# Extracted information
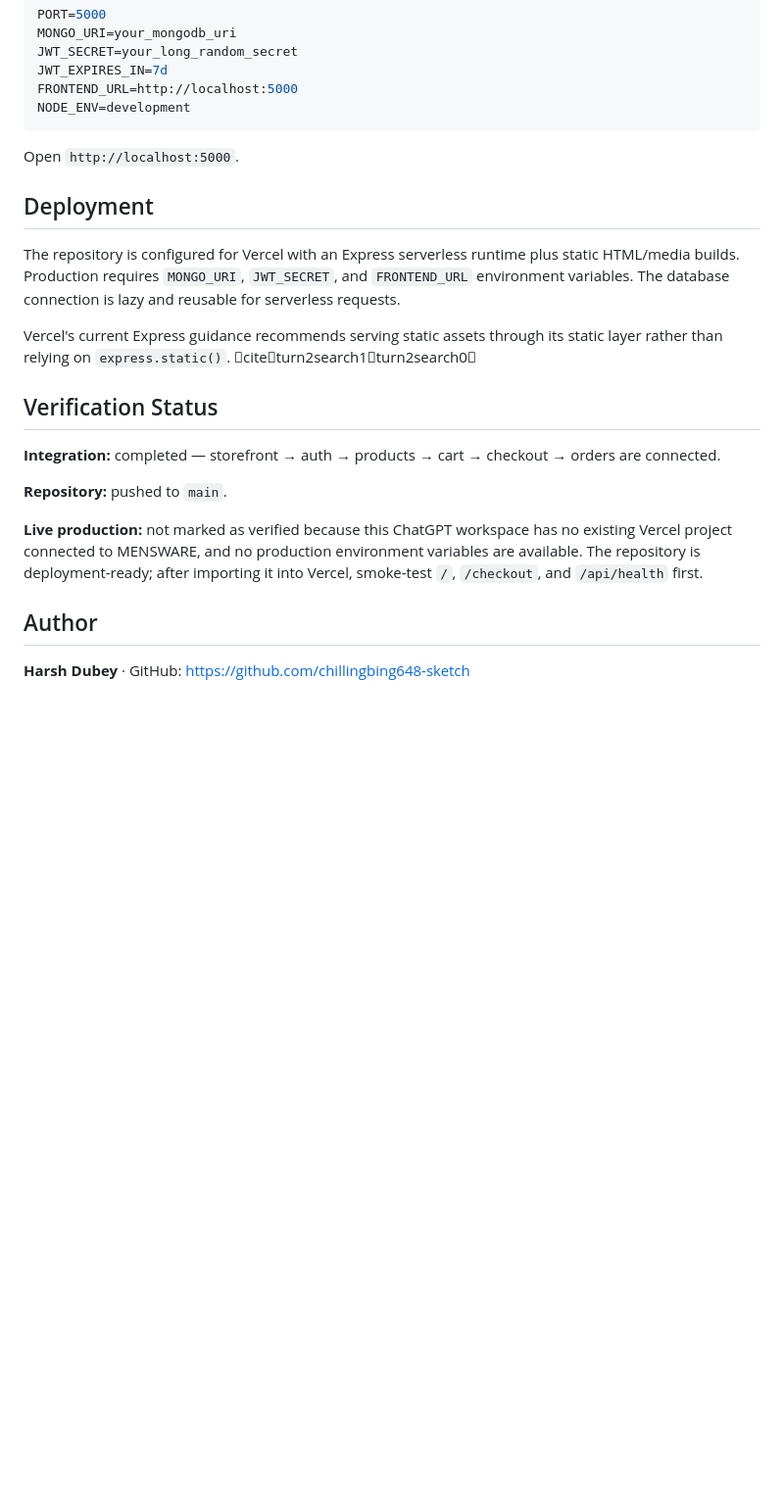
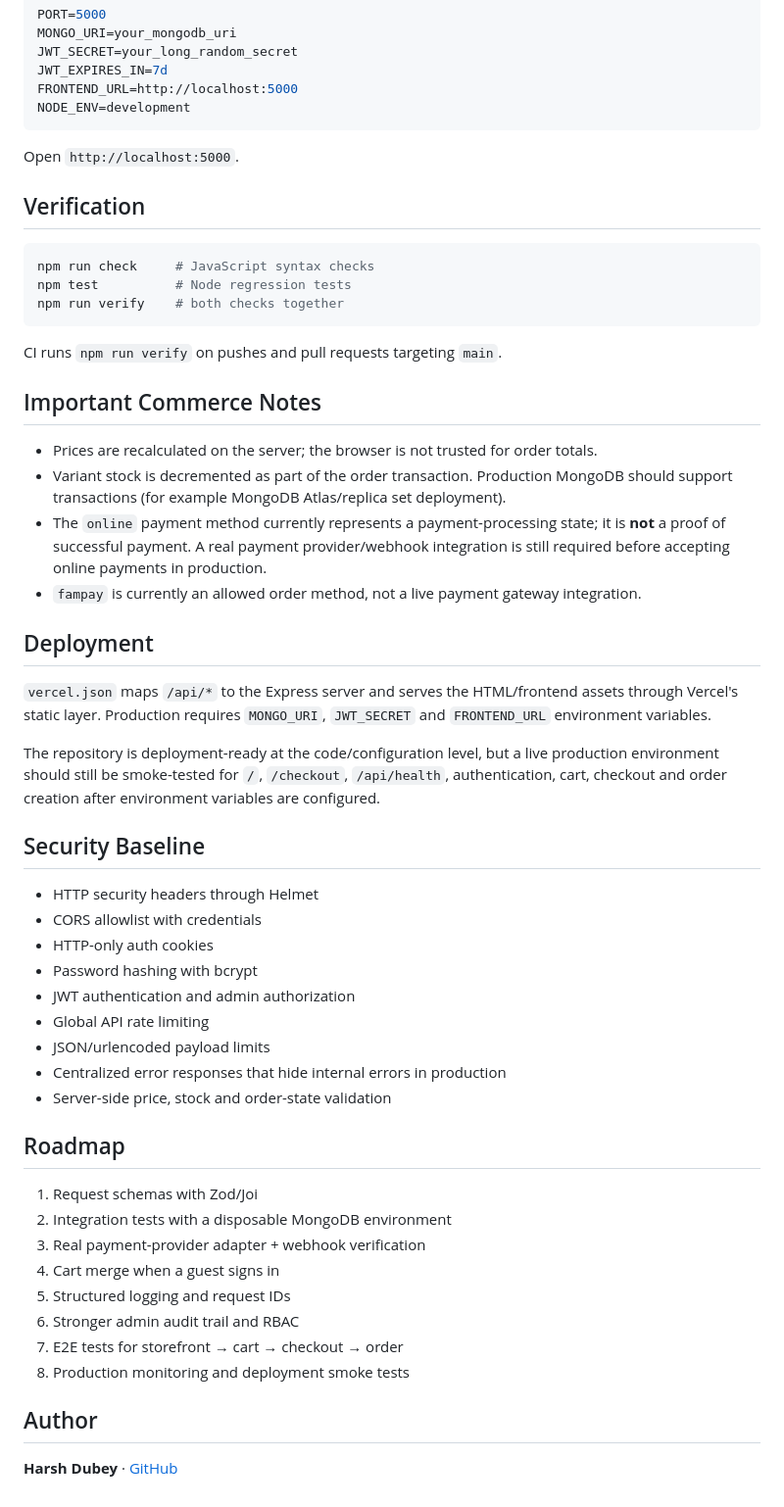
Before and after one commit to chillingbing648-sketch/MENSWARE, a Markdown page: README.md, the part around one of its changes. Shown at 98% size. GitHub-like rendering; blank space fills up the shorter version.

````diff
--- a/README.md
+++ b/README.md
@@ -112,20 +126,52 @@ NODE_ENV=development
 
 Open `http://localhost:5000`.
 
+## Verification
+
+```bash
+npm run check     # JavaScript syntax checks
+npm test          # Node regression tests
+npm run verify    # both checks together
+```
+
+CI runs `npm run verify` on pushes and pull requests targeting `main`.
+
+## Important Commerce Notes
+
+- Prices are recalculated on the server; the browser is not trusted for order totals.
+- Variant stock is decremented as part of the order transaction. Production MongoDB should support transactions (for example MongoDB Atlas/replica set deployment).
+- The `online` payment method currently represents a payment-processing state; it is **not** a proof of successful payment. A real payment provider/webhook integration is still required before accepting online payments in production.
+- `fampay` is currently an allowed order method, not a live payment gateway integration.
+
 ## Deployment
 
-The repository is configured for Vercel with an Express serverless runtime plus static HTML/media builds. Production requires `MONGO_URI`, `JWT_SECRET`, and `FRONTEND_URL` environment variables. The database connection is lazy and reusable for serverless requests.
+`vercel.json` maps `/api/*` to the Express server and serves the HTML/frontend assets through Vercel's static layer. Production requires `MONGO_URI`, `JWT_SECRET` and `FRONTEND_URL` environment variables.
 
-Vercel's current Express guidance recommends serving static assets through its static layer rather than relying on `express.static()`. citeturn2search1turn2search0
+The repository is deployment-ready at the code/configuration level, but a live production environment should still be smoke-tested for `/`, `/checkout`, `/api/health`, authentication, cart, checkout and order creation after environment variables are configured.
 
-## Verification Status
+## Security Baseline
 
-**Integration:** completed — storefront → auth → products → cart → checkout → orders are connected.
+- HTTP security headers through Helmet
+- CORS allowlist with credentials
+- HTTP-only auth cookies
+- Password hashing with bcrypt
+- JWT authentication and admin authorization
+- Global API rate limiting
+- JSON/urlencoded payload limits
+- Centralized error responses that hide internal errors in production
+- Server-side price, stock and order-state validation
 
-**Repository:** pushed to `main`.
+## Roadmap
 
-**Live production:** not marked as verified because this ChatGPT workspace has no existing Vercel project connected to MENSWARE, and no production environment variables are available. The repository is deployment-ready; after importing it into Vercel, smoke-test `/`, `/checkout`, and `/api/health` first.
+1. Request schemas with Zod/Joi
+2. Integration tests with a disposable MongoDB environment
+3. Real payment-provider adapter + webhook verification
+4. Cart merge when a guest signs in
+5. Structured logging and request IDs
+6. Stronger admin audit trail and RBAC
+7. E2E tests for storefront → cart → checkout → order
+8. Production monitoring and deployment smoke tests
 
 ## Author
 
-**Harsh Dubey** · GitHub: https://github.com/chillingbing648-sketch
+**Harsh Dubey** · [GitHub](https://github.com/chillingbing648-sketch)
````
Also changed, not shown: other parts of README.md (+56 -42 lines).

---

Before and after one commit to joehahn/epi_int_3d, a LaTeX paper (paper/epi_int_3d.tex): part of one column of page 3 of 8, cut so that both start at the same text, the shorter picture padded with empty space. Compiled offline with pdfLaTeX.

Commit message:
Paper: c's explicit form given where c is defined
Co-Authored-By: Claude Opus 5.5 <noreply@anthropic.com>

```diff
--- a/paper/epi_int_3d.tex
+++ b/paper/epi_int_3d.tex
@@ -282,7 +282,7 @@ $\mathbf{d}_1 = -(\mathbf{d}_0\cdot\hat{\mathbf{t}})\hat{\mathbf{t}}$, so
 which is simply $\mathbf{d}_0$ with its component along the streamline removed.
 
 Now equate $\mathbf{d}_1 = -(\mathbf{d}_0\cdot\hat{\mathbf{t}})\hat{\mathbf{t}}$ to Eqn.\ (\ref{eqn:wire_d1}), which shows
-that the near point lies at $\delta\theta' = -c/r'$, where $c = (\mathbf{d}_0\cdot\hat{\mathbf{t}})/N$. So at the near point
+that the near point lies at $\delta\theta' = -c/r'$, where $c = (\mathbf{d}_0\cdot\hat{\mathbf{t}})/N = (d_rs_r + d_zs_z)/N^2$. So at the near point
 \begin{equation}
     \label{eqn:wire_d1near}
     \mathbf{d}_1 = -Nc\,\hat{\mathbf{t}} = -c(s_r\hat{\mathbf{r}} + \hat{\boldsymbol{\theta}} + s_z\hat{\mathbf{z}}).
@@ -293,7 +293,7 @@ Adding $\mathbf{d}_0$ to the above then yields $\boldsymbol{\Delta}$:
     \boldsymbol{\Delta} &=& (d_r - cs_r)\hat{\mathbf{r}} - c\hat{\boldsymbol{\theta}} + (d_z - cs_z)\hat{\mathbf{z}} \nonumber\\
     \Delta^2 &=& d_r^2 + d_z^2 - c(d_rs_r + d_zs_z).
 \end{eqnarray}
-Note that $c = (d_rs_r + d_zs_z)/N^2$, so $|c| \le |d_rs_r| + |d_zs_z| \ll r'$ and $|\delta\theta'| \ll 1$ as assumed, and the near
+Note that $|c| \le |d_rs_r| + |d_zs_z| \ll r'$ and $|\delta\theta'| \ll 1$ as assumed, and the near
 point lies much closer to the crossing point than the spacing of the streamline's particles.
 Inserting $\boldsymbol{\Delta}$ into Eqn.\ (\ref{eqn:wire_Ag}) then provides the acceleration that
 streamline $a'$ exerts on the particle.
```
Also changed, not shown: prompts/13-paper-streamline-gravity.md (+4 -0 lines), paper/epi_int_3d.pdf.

...

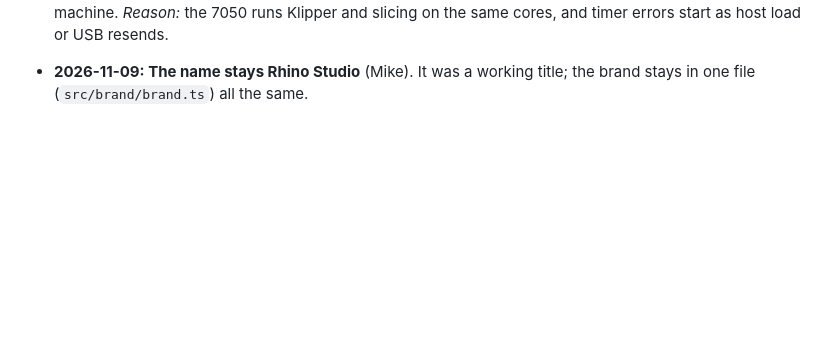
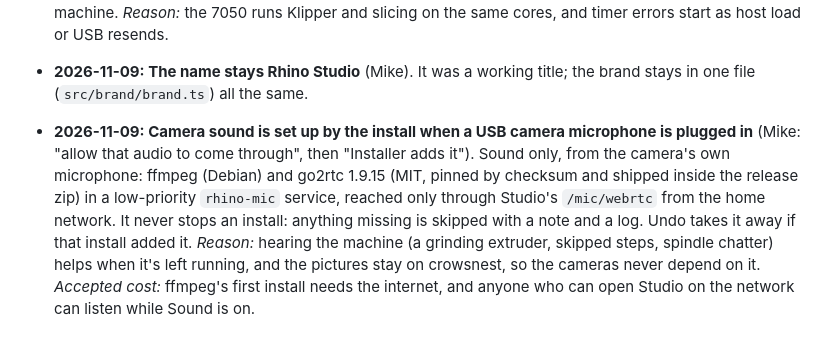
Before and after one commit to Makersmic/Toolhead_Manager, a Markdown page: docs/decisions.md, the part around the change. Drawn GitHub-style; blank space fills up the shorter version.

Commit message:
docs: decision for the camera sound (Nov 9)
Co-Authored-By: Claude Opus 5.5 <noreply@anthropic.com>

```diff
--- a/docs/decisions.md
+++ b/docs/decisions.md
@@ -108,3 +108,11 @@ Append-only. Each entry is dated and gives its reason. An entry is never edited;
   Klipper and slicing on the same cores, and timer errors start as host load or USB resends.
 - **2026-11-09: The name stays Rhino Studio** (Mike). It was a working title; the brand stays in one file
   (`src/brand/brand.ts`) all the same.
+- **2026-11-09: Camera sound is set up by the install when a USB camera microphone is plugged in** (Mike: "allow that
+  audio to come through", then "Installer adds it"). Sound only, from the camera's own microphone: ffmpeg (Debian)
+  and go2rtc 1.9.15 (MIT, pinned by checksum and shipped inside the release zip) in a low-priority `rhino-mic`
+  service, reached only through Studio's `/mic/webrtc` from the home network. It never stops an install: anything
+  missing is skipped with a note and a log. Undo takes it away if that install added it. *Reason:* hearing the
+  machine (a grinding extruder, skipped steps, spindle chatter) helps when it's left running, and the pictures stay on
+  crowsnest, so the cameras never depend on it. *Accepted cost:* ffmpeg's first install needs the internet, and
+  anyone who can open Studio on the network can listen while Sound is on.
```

# What the exercise asks
Some lines of the records may contain the string "decisions". State how many do, as a number alone.

# Expected answer
3